There are many good examples of prayer, which have been written by notable recognized theologians. Let’s take a moment to look at one or two. The prayer of St Francis of Assisi, dedicated in his honor, but ultimately scholars are unsure as to whom put it into writing. This is a wonderful example of selfless prayer. “Lord, make me an instrument of your peace. Where there is hatred, let me bring love. Where there is offense, let me bring pardon. Where there is discord, let me bring union. Where there is error, let me bring truth. Where there is doubt, let me bring faith. Where there is despair, let me bring hope. Where there is darkness, let me bring your light. Where there is sadness, let me bring joy. O Master, let me not seek as much to be consoled as to console, to be understood as to understand,
to be loved as to love, for it is in giving that one receives, it is in self-forgetting that one finds, it is in pardoning that one is pardoned, it is in dying that one is raised to eternal life.” No matter how often we have read or listened to this wonderful prayer – it always touches the heart while guiding and challenging us to consider how we might more fully live into it.
Then there are prayers which move us ever closer to a working relation with God, as we live in this all too real world. Listen anew to the depth and breathe of prayers which help us ask for that which we need in order to follow the will of God. Take for example the Serenity prayer by Reinhold Niebuhr. Within it we ask for grace and acceptance while seeking serenity, as we struggle with the seemingly impossible challenges presented to us. Asking for courage to keep working to overcome the odds. Staying open to God’s guidance as we live into each moment and situation with God at our side. With insight and feeling we shall live into each day, enjoying the fullness of life even in the face of hardship. Trusting God in all areas of our lives.
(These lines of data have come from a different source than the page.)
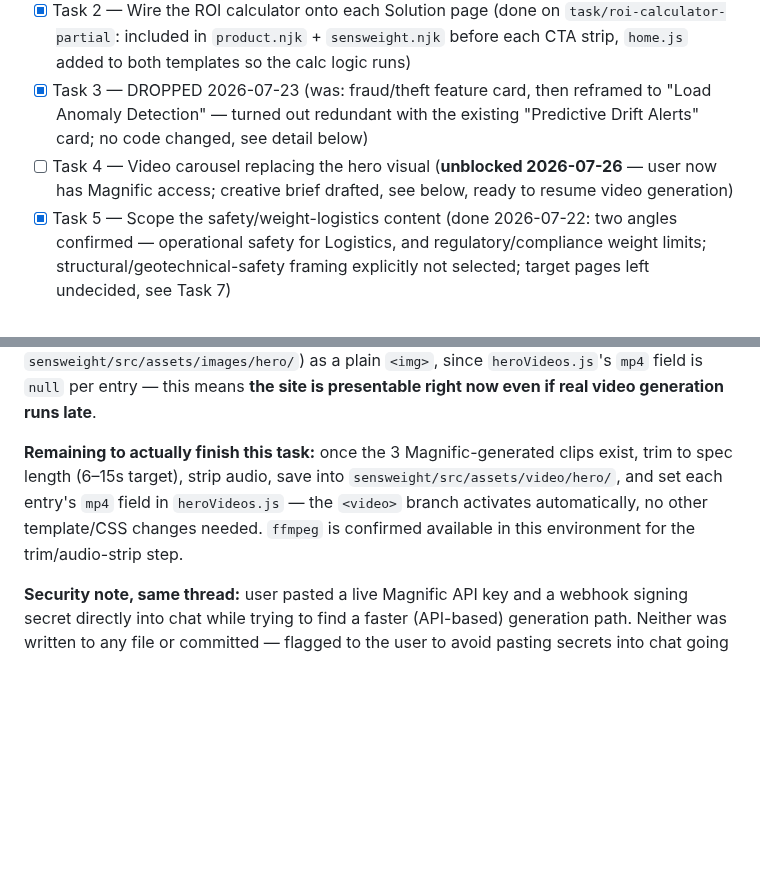
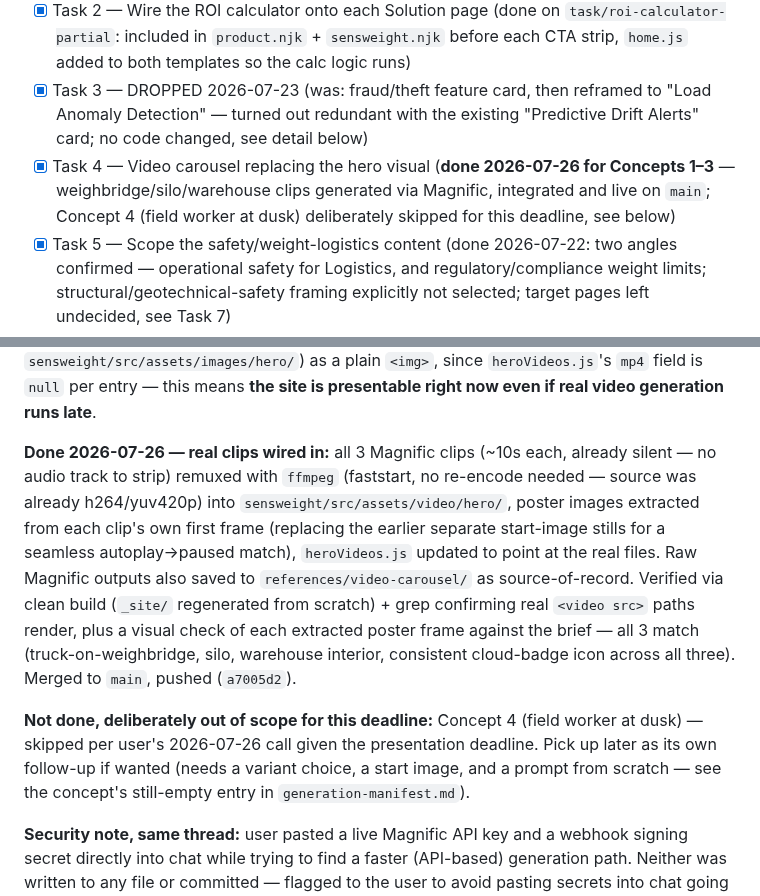
Before and after one commit to utilcellsro/sensweight-web, a Markdown page: TASKS.md, 2 parts joined by grey strips. Rendered like a GitHub page; blank space fills up the shorter version.

```diff
--- a/TASKS.md
+++ b/TASKS.md
@@ -9,7 +9,7 @@ Full background: see CLAUDE.md's "Stakeholder feedback — JIC presentation (202
 - [x] Task 1 — Extract the ROI calculator into a shared partial (done on `task/roi-calculator-partial`: new `roi-calculator.njk`, homepage now shows a teaser linking to `/solutions/`, `home.js` logic untouched)
 - [x] Task 2 — Wire the ROI calculator onto each Solution page (done on `task/roi-calculator-partial`: included in `product.njk` + `sensweight.njk` before each CTA strip, `home.js` added to both templates so the calc logic runs)
 - [x] Task 3 — DROPPED 2026-07-23 (was: fraud/theft feature card, then reframed to "Load Anomaly Detection" — turned out redundant with the existing "Predictive Drift Alerts" card; no code changed, see detail below)
-- [ ] Task 4 — Video carousel replacing the hero visual (**unblocked 2026-07-26** — user now has Magnific access; creative brief drafted, see below, ready to resume video generation)
+- [x] Task 4 — Video carousel replacing the hero visual (**done 2026-07-26 for Concepts 1–3** — weighbridge/silo/warehouse clips generated via Magnific, integrated and live on `main`; Concept 4 (field worker at dusk) deliberately skipped for this deadline, see below)
 - [x] Task 5 — Scope the safety/weight-logistics content (done 2026-07-22: two angles confirmed — operational safety for Logistics, and regulatory/compliance weight limits; structural/geotechnical-safety framing explicitly not selected; target pages left undecided, see Task 7)
 - [x] Task 6 — Define a shared-review mechanism so the team can comment/edit, not just receive finished deliverables (**final decision 2026-07-22, superseding two earlier passes**: a shared Drive folder containing (a) the live site preview link and (b) `references/site-proposals.md`, a running list of open site proposals — team adds comments/thoughts, discussed in meetings, status retroactively marked Integrated/Not integrated. Earlier passes — a Google Docs pilot of the video brief, then live pinned comments on the rendered site via Vercel Comments — were both superseded before being built. Remaining step: create the Drive folder and paste in the weblink + doc)
 - [x] Task 7 — Draft safety/compliance content for Logistics + SensWEIGHT (done 2026-07-23: two new SensWEIGHT feature cards — "Overload & Site Safety Alerts" and "Compliance-Ready Records" — placed on SensWEIGHT rather than the Logistics industry page, keeping that page thin per the settled IA)
@@ -95,7 +95,9 @@ Full background: see CLAUDE.md's "Stakeholder feedback — JIC presentation (202
 
 Built and merged to `main` (`1eff058`) ahead of the real clips existing: `.hero-visual` SVG replaced with a `.hero-video-carousel` container (3 crossfading slides), new `heroVideos.js` data file, crossfade script (`hero-carousel.js`, ~7s rotation, respects `prefers-reduced-motion`), CSS sized to the existing hero slot (not full-bleed). Each of the 3 slides currently falls back to its confirmed-on-brand start-image still (already copied into `sensweight/src/assets/images/hero/`) as a plain `<img>`, since `heroVideos.js`'s `mp4` field is `null` per entry — this means **the site is presentable right now even if real video generation runs late**.
 
-**Remaining to actually finish this task:** once the 3 Magnific-generated clips exist, trim to spec length (6–15s target), strip audio, save into `sensweight/src/assets/video/hero/`, and set each entry's `mp4` field in `heroVideos.js` — the `<video>` branch activates automatically, no other template/CSS changes needed. `ffmpeg` is confirmed available in this environment for the trim/audio-strip step.
+**Done 2026-07-26 — real clips wired in:** all 3 Magnific clips (~10s each, already silent — no audio track to strip) remuxed with `ffmpeg` (faststart, no re-encode needed — source was already h264/yuv420p) into `sensweight/src/assets/video/hero/`, poster images extracted from each clip's own first frame (replacing the earlier separate start-image stills for a seamless autoplay→paused match), `heroVideos.js` updated to point at the real files. Raw Magnific outputs also saved to `references/video-carousel/` as source-of-record. Verified via clean build (`_site/` regenerated from scratch) + grep confirming real `<video src>` paths render, plus a visual check of each extracted poster frame against the brief — all 3 match (truck-on-weighbridge, silo, warehouse interior, consistent cloud-badge icon across all three). Merged to `main`, pushed (`a7005d2`).
+
+**Not done, deliberately out of scope for this deadline:** Concept 4 (field worker at dusk) — skipped per user's 2026-07-26 call given the presentation deadline. Pick up later as its own follow-up if wanted (needs a variant choice, a start image, and a prompt from scratch — see the concept's still-empty entry in `generation-manifest.md`).
 
 **Security note, same thread:** user pasted a live Magnific API key and a webhook signing secret directly into chat while trying to find a faster (API-based) generation path. Neither was written to any file or committed — flagged to the user to avoid pasting secrets into chat going forward and to consider rotating both. Magnific's API wasn't actually used (no verified docs found, `docs.magnific.ai` doesn't resolve) — generation is still expected to go through the Magnific web UI by hand.
 
```
Also changed, not shown: CLAUDE.md (+1 -1 lines), references/video-carousel/generation-manifest.md (+3 -3 lines).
Prayer is but a start; now we must conform and move toward the will of God. When we accept the rudiments of prayer, we shall be reasonably happy in this life and at peace in our relationship with God and others.